Version comparison data

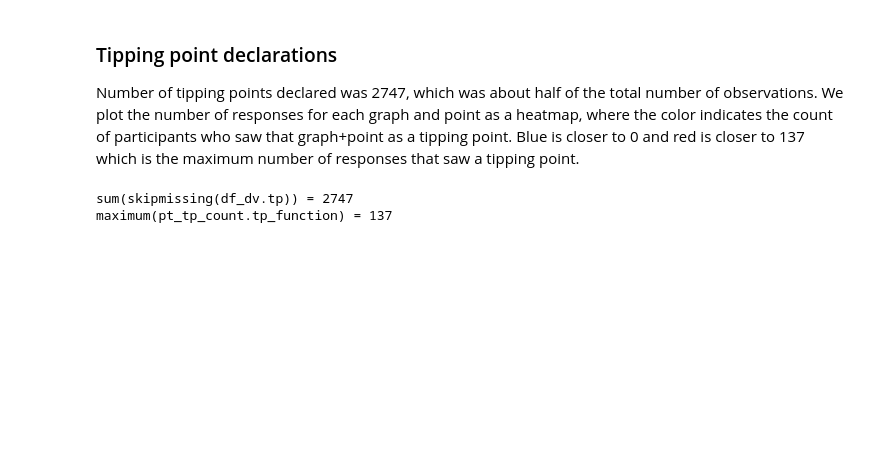
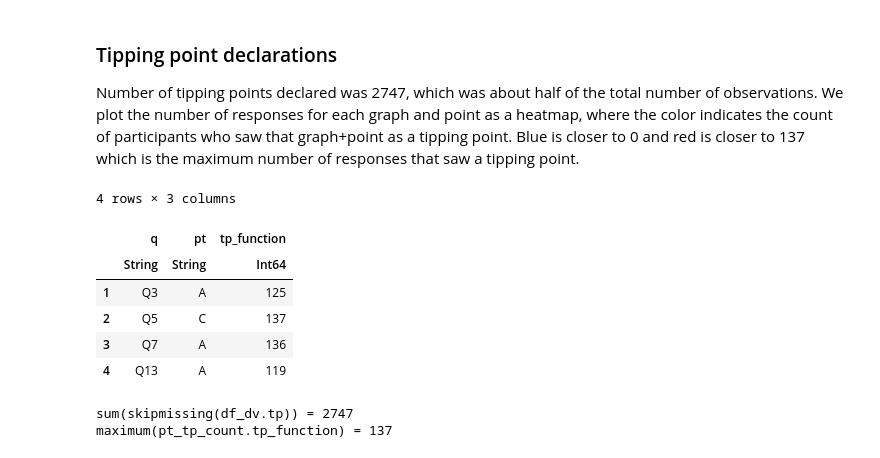
Before and after one commit to brown-ccv/tippingpoint, a Jupyter notebook: 02_descriptive_logistic.ipynb, the cells around one changed output. Drawn from its saved outputs; the diff is of its cells as text; code cells hidden in the pictures; blank space fills up the shorter version.

```diff
--- a/02_descriptive_logistic.ipynb
+++ b/02_descriptive_logistic.ipynb
@@ -123,6 +137,16 @@ DataFrame(colName=names(df_gc[:,2:6]),num=[sum(col) for col = eachcol(df_gc[comp
 ### Tipping point declarations
 
 Number of tipping points declared was 2747, which was about half of the total number of observations. We plot the number of responses for each graph and point as a heatmap, where the color indicates the count of participants who saw that graph+point as a tipping point. Blue is closer to 0 and red is closer to 137 which is the maximum number of responses that saw a tipping point.
+# %%
+pt_tp_count = by(df_dv, [:q, :pt], :tp => z -> sum(skipmissing(z)))
+# %% [output]
+4 rows × 3 columns
+|  | q | pt | tp_function |
+|  | String | String | Int64 |
+| 1 | Q3 | A | 125 |
+| 2 | Q5 | C | 137 |
+| 3 | Q7 | A | 136 |
+| 4 | Q13 | A | 119 |
 # %%
 # how many tipping points declared?
 @show sum(skipmissing(df_dv.tp))
```
Also changed, not shown: parts of 12 cells of this notebook, 2 other files.
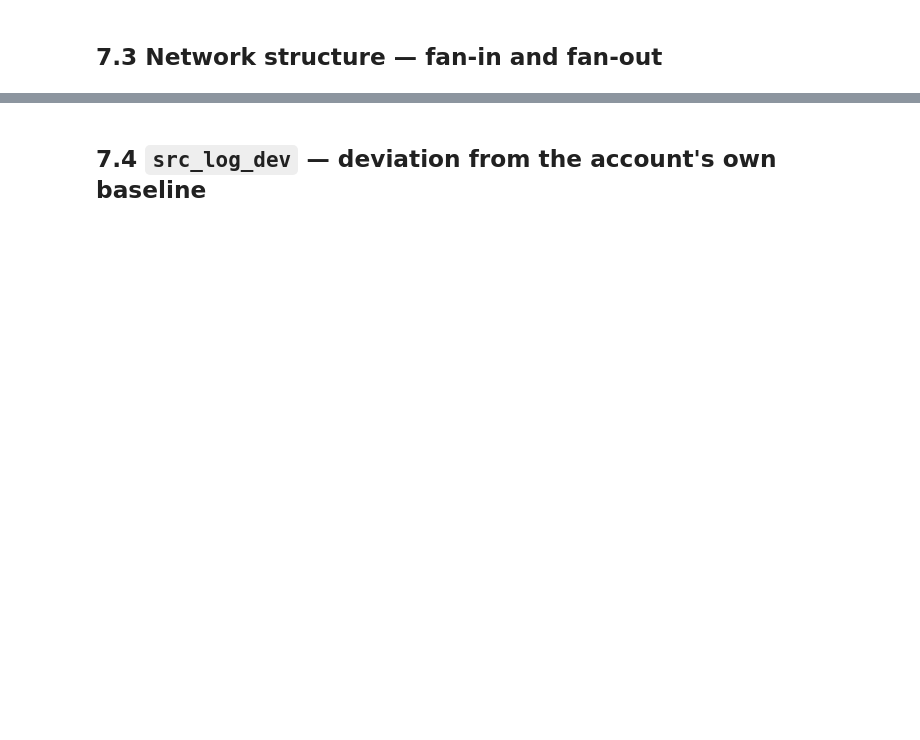
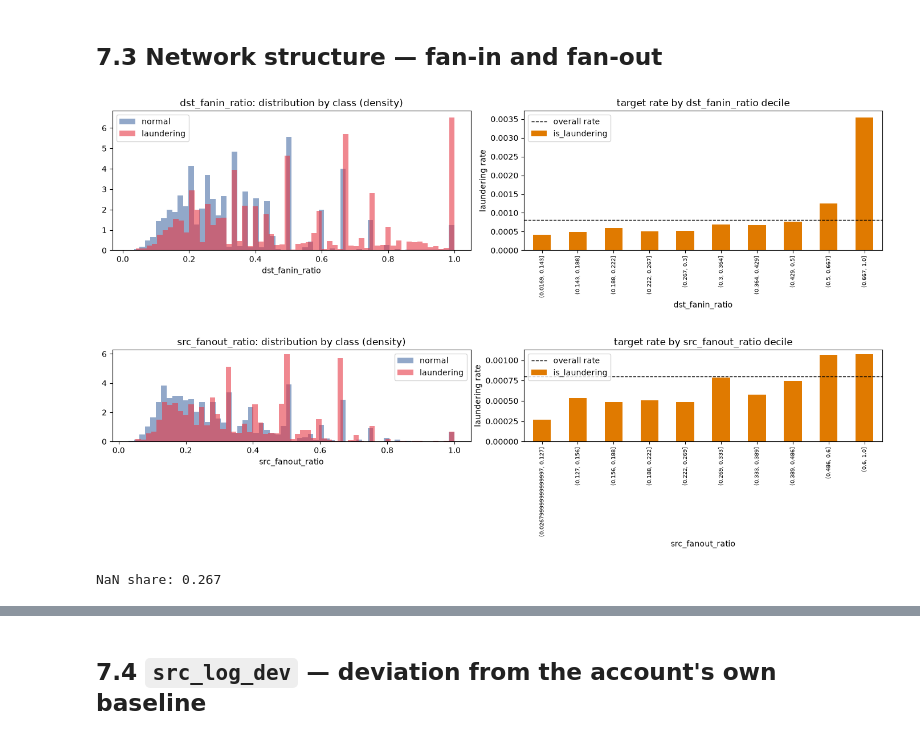
Before and after one commit to Rutu-RD/aml-transaction-detection, a Jupyter notebook: notebooks/01_eda_final.ipynb, the cells around one changed output, grey strips where cells are left out. Drawn from its saved outputs; the diff is of its cells as text; code cells hidden in the pictures; blank space fills up the shorter version.

```diff
--- a/notebooks/01_eda_final.ipynb
+++ b/notebooks/01_eda_final.ipynb
@@ -99,5 +666,11 @@ train["src_rapid_txn"]    = train.src_secs_since_last <= 60train["src_dormant_wa
 # %% [markdown]
 ## 7.3 Network structure — fan-in and fan-out
 # %%
-explore_numeric(train, "dst_fanin_ratio",  log_scale=False)explore_numeric(train, "src_fanout_ratio", log_scale=False)print("NaN share:", train.dst_fanin_ratio.isna().mean().round(3))
+explore_numeric(train, "dst_fanin_ratio",  log_scale=False)
+explore_numeric(train, "src_fanout_ratio", log_scale=False)
+print("NaN share:", train.dst_fanin_ratio.isna().mean().round(3))
+# %% [output]
+[figure, added]
+[figure, added]
+NaN share: 0.267
 # %% [markdown]
```
Also changed, not shown: parts of 59 cells of this notebook, 27 other files.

→ Exercise directions
Copy out the data above to the letter, and keep every picture out of it.

→ Task output
Before and after one commit to brown-ccv/tippingpoint, a Jupyter notebook: 02_descriptive_logistic.ipynb, the cells around one changed output. Drawn from its saved outputs; the diff is of its cells as text; code cells hidden in the pictures; blank space fills up the shorter version.

```diff
--- a/02_descriptive_logistic.ipynb
+++ b/02_descriptive_logistic.ipynb
@@ -123,6 +137,16 @@ DataFrame(colName=names(df_gc[:,2:6]),num=[sum(col) for col = eachcol(df_gc[comp
 ### Tipping point declarations
 
 Number of tipping points declared was 2747, which was about half of the total number of observations. We plot the number of responses for each graph and point as a heatmap, where the color indicates the count of participants who saw that graph+point as a tipping point. Blue is closer to 0 and red is closer to 137 which is the maximum number of responses that saw a tipping point.
+# %%
+pt_tp_count = by(df_dv, [:q, :pt], :tp => z -> sum(skipmissing(z)))
+# %% [output]
+4 rows × 3 columns
+|  | q | pt | tp_function |
+|  | String | String | Int64 |
+| 1 | Q3 | A | 125 |
+| 2 | Q5 | C | 137 |
+| 3 | Q7 | A | 136 |
+| 4 | Q13 | A | 119 |
 # %%
 # how many tipping points declared?
 @show sum(skipmissing(df_dv.tp))
```
Also changed, not shown: parts of 12 cells of this notebook, 2 other files.
Before and after one commit to Rutu-RD/aml-transaction-detection, a Jupyter notebook: notebooks/01_eda_final.ipynb, the cells around one changed output, grey strips where cells are left out. Drawn from its saved outputs; the diff is of its cells as text; code cells hidden in the pictures; blank space fills up the shorter version.

```diff
--- a/notebooks/01_eda_final.ipynb
+++ b/notebooks/01_eda_final.ipynb
@@ -99,5 +666,11 @@ train["src_rapid_txn"]    = train.src_secs_since_last <= 60train["src_dormant_wa
 # %% [markdown]
 ## 7.3 Network structure — fan-in and fan-out
 # %%
-explore_numeric(train, "dst_fanin_ratio",  log_scale=False)explore_numeric(train, "src_fanout_ratio", log_scale=False)print("NaN share:", train.dst_fanin_ratio.isna().mean().round(3))
+explore_numeric(train, "dst_fanin_ratio",  log_scale=False)
+explore_numeric(train, "src_fanout_ratio", log_scale=False)
+print("NaN share:", train.dst_fanin_ratio.isna().mean().round(3))
+# %% [output]
+[figure, added]
+[figure, added]
+NaN share: 0.267
 # %% [markdown]
```
Also changed, not shown: parts of 59 cells of this notebook, 27 other files.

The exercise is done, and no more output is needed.